Edit difference data:
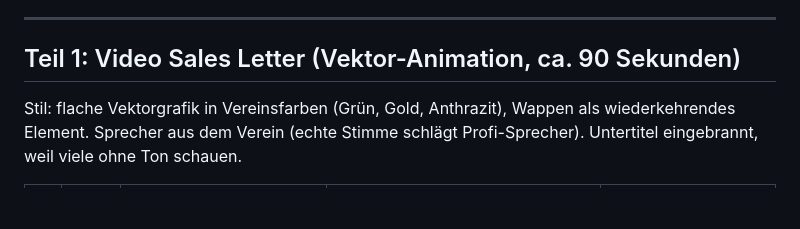
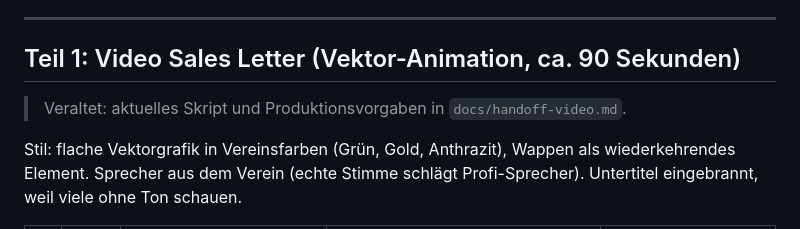
Before and after one commit to theaussie86/foerderverein-sv-amendingen, a Markdown page: docs/konzept-salesletter.md, the part around the change. Rendered like a GitHub page; blank space fills up the shorter version.

Commit message:
Hand-off für das Video auf der Startseite
Claude-Session: https://claude.ai/code/session_01CzCfQuFqNf6xSypZN3uaQH

```diff
--- a/docs/konzept-salesletter.md
+++ b/docs/konzept-salesletter.md
@@ -29,6 +29,8 @@ Ein einziges Ziel: **neue Mitglieder gewinnen.** Jeder Abschnitt zahlt darauf ei
 ---
 
 ## Teil 1: Video Sales Letter (Vektor-Animation, ca. 90 Sekunden)
+
+> Veraltet: aktuelles Skript und Produktionsvorgaben in `docs/handoff-video.md`.
 
 Stil: flache Vektorgrafik in Vereinsfarben (Grün, Gold, Anthrazit), Wappen als wiederkehrendes Element. Sprecher aus dem Verein (echte Stimme schlägt Profi-Sprecher). Untertitel eingebrannt, weil viele ohne Ton schauen.
 
```
Also changed, not shown: docs/handoff-video.md (added, +90 -0 lines).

§ AIM OF THE EXERCISE: Quote every record above exactly, leaving out any pictures.

§ RESULT:
Before and after one commit to theaussie86/foerderverein-sv-amendingen, a Markdown page: docs/konzept-salesletter.md, the part around the change. Rendered like a GitHub page; blank space fills up the shorter version.

Commit message:
Hand-off für das Video auf der Startseite
Claude-Session: https://claude.ai/code/session_01CzCfQuFqNf6xSypZN3uaQH

```diff
--- a/docs/konzept-salesletter.md
+++ b/docs/konzept-salesletter.md
@@ -29,6 +29,8 @@ Ein einziges Ziel: **neue Mitglieder gewinnen.** Jeder Abschnitt zahlt darauf ei
 ---
 
 ## Teil 1: Video Sales Letter (Vektor-Animation, ca. 90 Sekunden)
+
+> Veraltet: aktuelles Skript und Produktionsvorgaben in `docs/handoff-video.md`.
 
 Stil: flache Vektorgrafik in Vereinsfarben (Grün, Gold, Anthrazit), Wappen als wiederkehrendes Element. Sprecher aus dem Verein (echte Stimme schlägt Profi-Sprecher). Untertitel eingebrannt, weil viele ohne Ton schauen.
 
```
Also changed, not shown: docs/handoff-video.md (added, +90 -0 lines).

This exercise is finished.